Souring consumer sentiment
Despite increases in sales, the consumer confidence index produced by Westpac Melbourne Institute decreased to 103.3 in Jan 2014, down from 105.0 in Dec 2013. This is the lowest level the index has been since July 2013, but remains above the long-term average.
Businesses cautiously optimistic
This graph produced by Dun and Blackstreet, clearly shows an upswing in expectations about sales, employment, selling prices, profits and capital investment for the first quarter of 2014. Perhaps the most important indicator is that 18% of businesses predict that they are planning to access new finance during Q1 to grow their operations: the highest response since Q4 2011.
Debt will grow
Australian government net debt as a percentage of nominal GDP for 2012-13 is sitting comfortably at 10%. If combined with the non-financial public sector this increases to 30%. Debt is expected to ‘blowout’ since Treasurer Hockey’s Mid Year Economic and Fiscal Outlook showed government debt set to increase by $17 billion beyond previously expected.
No sign for alarm
Compare Australia’s debt to the US (left) or any country in Europe and all looks well.
What is of concern however is that the combined tax revenue of Australia’s state and federal government fell to just 26.5% of GDP in 2011. Which, the OECD says, is the lowest level in two decades.
More unemployed, less participating
The highest rate of unemployment in 10 years was reached in January, sitting at 6.0%. This was accompanied by a further decrease in the participation rate, from 64.6% in Dec to 64.5%. While these decreases are helping to keep unemployment in check it is not expected to stay submerged for long. Current forecasts have the rate climbing to a sustained rate of 6.25%.
Decreasing job vacancies and advertisements not encouraging
The graph clearly shows a trend decline in vacancies and advertisements since 2010. This confirms consumer’s expectations that unemployment will continue to rise in 2014. The Westpac Unemployment Expectations Index increased from 152.4 in Jan to 155.9 in February, a percentage change of 2.3% or a year on year increase of 7.5%.
The key to the economic future of Australia now rests with the expansion of exports. This will only occur with a significant decrease in the exchange rate. Gone are the extreme highs of mid 2012-13, where the $AUD breached parity. It has been fluctuating around 0.89c. Further decreases will be beneficial to exporting industries.
Monetary policy has rejuvenated the housing market and green shoots of recovery in the retail sector have been seen recently. However this does not calm growing fears over a lack of business investment and rising unemployment levels.
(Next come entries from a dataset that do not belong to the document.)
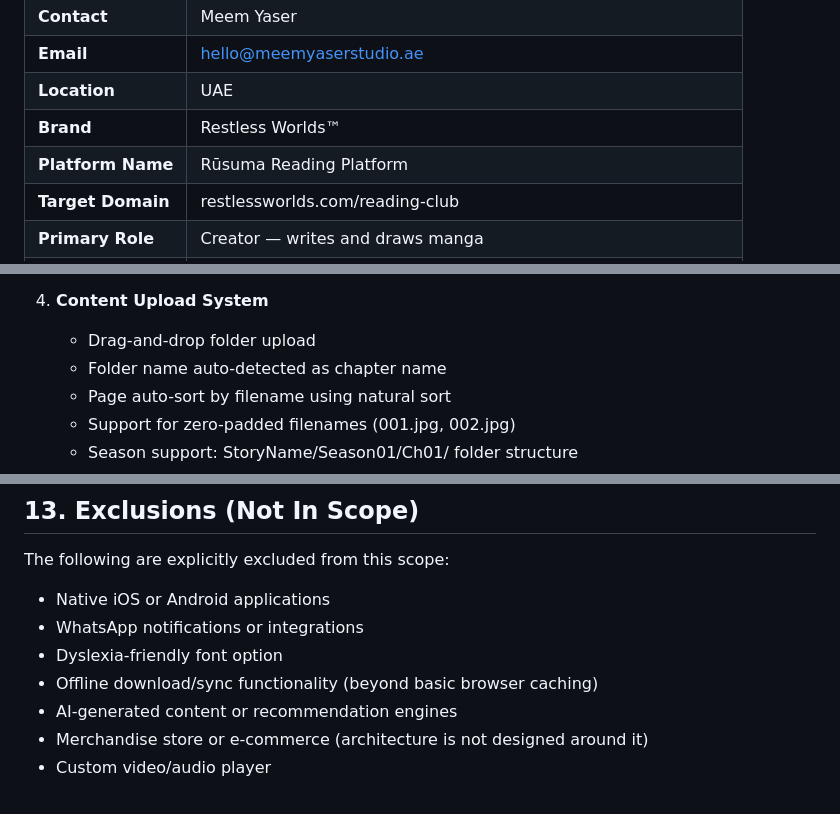
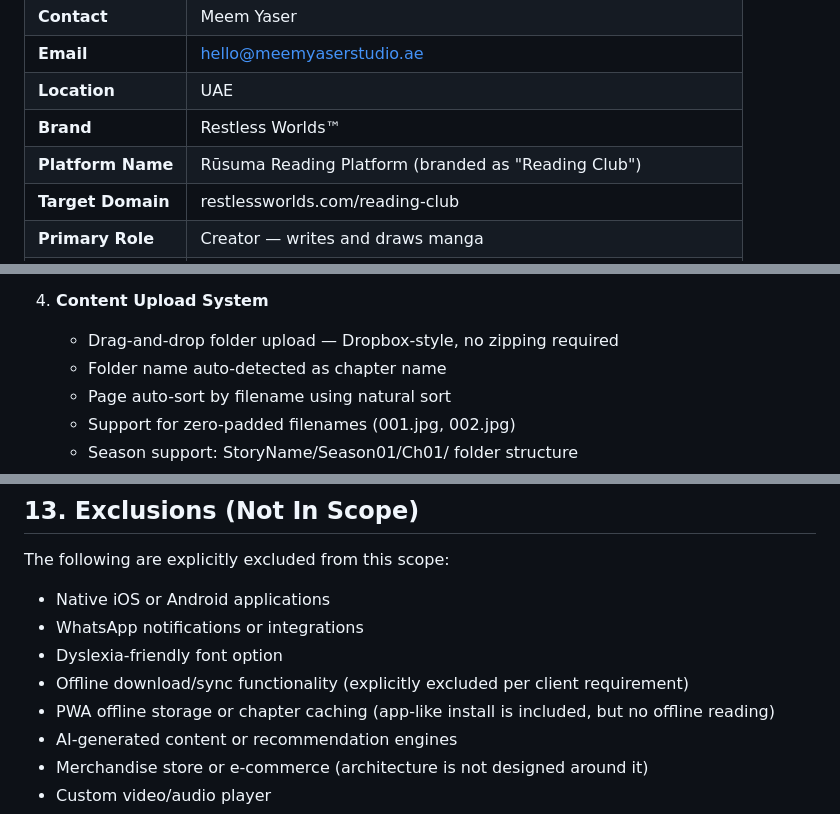
Before and after one commit to kovadev17/meem-yaser-deploy, a Markdown page: PRODUCTION_SCOPE.md, 3 parts joined by grey strips. Rendered like a GitHub page.

```diff
--- a/PRODUCTION_SCOPE.md
+++ b/PRODUCTION_SCOPE.md
@@ -29,7 +29,7 @@ The platform shall be built in two phases, totaling $3,600, with delivery expect
 | **Email** | hello@meemyaserstudio.ae |
 | **Location** | UAE |
 | **Brand** | Restless Worlds™ |
-| **Platform Name** | Rūsuma Reading Platform |
+| **Platform Name** | Rūsuma Reading Platform (branded as "Reading Club") |
 | **Target Domain** | restlessworlds.com/reading-club |
 | **Primary Role** | Creator — writes and draws manga |
 | **Moderation** | Will appoint dedicated moderator(s); will not moderate personally |
@@ -73,7 +78,7 @@ The platform shall be built in two phases, totaling $3,600, with delivery expect
    - All interactive elements minimum 44px touch target
 
 4. **Content Upload System**
-   - Drag-and-drop folder upload
+   - Drag-and-drop folder upload — Dropbox-style, no zipping required
    - Folder name auto-detected as chapter name
    - Page auto-sort by filename using natural sort
    - Support for zero-padded filenames (001.jpg, 002.jpg)
@@ -330,7 +340,8 @@ The following are explicitly excluded from this scope:
 - Native iOS or Android applications
 - WhatsApp notifications or integrations
 - Dyslexia-friendly font option
-- Offline download/sync functionality (beyond basic browser caching)
+- Offline download/sync functionality (explicitly excluded per client requirement)
+- PWA offline storage or chapter caching (app-like install is included, but no offline reading)
 - AI-generated content or recommendation engines
 - Merchandise store or e-commerce (architecture is not designed around it)
 - Custom video/audio player
```
Also changed, not shown: other parts of PRODUCTION_SCOPE.md (+14 -4 lines).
As other developed countries are expected to kick out of the GFC black hole in 2014, Australia may be about to enter into it. There is no time for resting on laurels. Much needs to be done.